Mirror’s Edge Catalyst Review
The original Mirror’s Edge was my first taste of parkour in video games, it paved the way for titles like Dying Light and Titanfall. Mirror’s Edge Catalyst being the natural successor only gave me high hopes for what was promised to be the same mesh of acrobatic stunting and combat fluidity on a grander scale. This time around, you’re not confined to a linear path but rather have the freedom to traverse an open world map filled with multiple routes to your destination. Faith has the freedom to go anywhere in the “City of Glass” which is littered with activities that include timed runs across the map, delivering packages, escaping and fighting off groups of Kruger-Tec. There’s also enough collectables to give a completionist nightmares.
The story is paced well, but it’s way too grim. The friends you interact with are either too serious or angry all the time and it puts a damper on the experience. I couldn’t build an emotional attachment to any of the characters including Faith. A bit comic relief goes a long way, especially for the style of game this is. Otherwise the plot is watered down and predictable, given this is a prequel it could have done better to flesh out the world and get us invested, I just didn’t feel it here.
“The story is paced well, but it’s way too grim. The friends you interact with are either too serious or angry all the time and it puts a damper on the experience.”
Combat mechanics also feel awkward at times, especially through moments that force you to take out multiple enemies in one spot. It results in a flurry of heavy kicks guiding enemies to-wards the nearest railing and watching them hoist themselves over like some sort of terrible B-movie action scene. Since Faith relies on her hands and feet, Catalyst encourages you to alternate between kicks and punches to take down enemies but no matter what, some will counter your attacks under no context which makes AI predictable, I found myself spamming the same move for certain types of enemies just to defeat them.
Where the first Mirrors Edge allowed the use of guns, Faith has ditched that notion in Catalyst, instead focusing on swift hand-to-hand combat. Guns never fit Faith’s character anyway because combat isn’t the focus of Catalyst, the meat of the game is nailing down a rhythm as you jump, slide and swing from the environment to get from point A to B. It feels much like a platformer over anything else and that’s not a bad thing.
The open world has an intricate design that offers clever routes and ways to travel throughout, I had a blast just trying to perfect certain runs and figuring out faster ways to beat the time. The integration of combat and movement is well done, as you keep momentum Faith builds her Focus Shield meter which provides protection against incoming fire, this encourages stylized movements during combat situations.
The entire upgrade system is downright painful. The majority of unlocks are simple moves that should have been available from the beginning such as running up a wall, turning around and jumping, or a simple leg tuck to clear a railing. It’s unnecessary and comes off as gimmicky.
“The entire upgrade system is downright painful. The majority of unlocks are simple moves that should have been available from the beginning such as running up a wall, turning around and jumping, or a simple leg tuck to clear a railing.”
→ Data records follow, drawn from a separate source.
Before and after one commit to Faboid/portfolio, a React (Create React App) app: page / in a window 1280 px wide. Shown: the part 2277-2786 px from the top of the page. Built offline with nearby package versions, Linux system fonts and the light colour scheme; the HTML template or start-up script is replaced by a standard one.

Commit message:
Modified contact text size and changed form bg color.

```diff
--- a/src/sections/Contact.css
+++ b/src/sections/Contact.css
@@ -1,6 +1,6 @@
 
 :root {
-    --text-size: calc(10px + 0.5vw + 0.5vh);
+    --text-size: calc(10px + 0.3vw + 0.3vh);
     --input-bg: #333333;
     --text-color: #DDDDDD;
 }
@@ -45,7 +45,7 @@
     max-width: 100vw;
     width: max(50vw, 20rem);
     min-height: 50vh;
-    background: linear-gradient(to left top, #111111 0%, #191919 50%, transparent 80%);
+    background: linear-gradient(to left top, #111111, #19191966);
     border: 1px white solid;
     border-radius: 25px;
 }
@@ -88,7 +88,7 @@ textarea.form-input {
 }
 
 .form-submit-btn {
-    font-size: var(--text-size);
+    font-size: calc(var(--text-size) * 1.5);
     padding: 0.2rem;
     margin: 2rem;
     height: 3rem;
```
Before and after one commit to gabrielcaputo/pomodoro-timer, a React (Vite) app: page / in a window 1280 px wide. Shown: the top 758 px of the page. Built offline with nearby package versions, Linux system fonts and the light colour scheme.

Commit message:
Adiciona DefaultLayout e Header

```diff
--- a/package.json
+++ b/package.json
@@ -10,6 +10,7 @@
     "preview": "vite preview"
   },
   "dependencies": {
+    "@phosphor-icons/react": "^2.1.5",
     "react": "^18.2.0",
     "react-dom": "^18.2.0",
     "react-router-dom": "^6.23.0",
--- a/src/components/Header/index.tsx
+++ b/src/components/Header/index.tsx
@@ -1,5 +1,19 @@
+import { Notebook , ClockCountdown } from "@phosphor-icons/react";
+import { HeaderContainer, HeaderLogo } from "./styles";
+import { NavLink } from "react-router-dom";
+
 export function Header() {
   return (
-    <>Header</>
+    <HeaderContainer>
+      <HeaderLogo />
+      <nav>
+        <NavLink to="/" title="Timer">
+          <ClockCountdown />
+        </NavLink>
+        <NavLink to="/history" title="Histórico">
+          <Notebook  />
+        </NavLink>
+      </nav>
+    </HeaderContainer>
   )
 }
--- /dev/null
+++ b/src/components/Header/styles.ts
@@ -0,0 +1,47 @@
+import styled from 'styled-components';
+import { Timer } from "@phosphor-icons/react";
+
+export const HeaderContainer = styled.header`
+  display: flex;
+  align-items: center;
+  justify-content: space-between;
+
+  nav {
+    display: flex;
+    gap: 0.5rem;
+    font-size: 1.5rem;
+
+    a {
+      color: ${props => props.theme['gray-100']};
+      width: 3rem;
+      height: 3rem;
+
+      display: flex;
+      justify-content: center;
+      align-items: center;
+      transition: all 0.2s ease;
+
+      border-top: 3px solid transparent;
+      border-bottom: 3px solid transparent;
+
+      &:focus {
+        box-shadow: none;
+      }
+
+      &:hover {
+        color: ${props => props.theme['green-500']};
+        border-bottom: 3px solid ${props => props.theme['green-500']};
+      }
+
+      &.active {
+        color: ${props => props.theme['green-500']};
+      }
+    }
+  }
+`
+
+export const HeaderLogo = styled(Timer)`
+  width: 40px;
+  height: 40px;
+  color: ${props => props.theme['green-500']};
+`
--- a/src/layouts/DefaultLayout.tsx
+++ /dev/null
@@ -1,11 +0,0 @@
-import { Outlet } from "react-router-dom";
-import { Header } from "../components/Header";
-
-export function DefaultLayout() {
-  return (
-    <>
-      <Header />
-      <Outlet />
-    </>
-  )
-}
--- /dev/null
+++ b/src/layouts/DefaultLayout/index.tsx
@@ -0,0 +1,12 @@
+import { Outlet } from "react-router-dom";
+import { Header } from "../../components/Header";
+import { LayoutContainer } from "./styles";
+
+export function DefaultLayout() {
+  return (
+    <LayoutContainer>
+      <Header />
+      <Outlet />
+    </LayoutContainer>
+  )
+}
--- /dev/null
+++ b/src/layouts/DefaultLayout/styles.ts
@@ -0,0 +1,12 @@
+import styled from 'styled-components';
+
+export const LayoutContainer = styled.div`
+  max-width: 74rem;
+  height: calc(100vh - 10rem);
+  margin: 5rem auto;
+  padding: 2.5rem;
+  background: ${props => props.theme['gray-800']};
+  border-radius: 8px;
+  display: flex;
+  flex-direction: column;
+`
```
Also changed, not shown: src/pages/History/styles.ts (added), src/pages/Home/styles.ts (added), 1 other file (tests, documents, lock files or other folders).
Vast improvements have been made in the way of movement in Catalyst, free running across rooftops feels fluid and there’s a deep sense of satisfaction watching Faith dash through routes with extreme precision. Every parkour move is done with the top bumper but it’s responsive enough to recognize what move you’re trying to pull off. Catalyst focuses on making a smooth frame-rate throughout but at the expense of the textures. While the game performs well with drops happening few and far between, the trade-off is textures of characters and the city appears bland. There needs to be some improvement to give textures crisp detail.
Overall, Mirrors Edge: Catalyst isn’t a bad game, it takes what the original did and amps it up in every way possible. The mechanics feel polished and the freedom to go anywhere makes for hours of gameplay exploring secret areas. Catalyst just needs to improve the delivery of combat and do away with the redundant upgrade tree. While the textures are lacklustre, the result is smoother running performance and for a game that requires the utmost precision while thinking on your feet, that’s forgivable. For what it is, pure open world parkour bliss, Catalyst is worth the price tag, if you’re a fan of the original Mirror’s Edge even more power to you.
***A PS4 review code was provided by the publisher***
• Fluid controls
• Open-world exploration
• Great parkour
- Clunky combat
- Pointless upgrades
- Forgettable story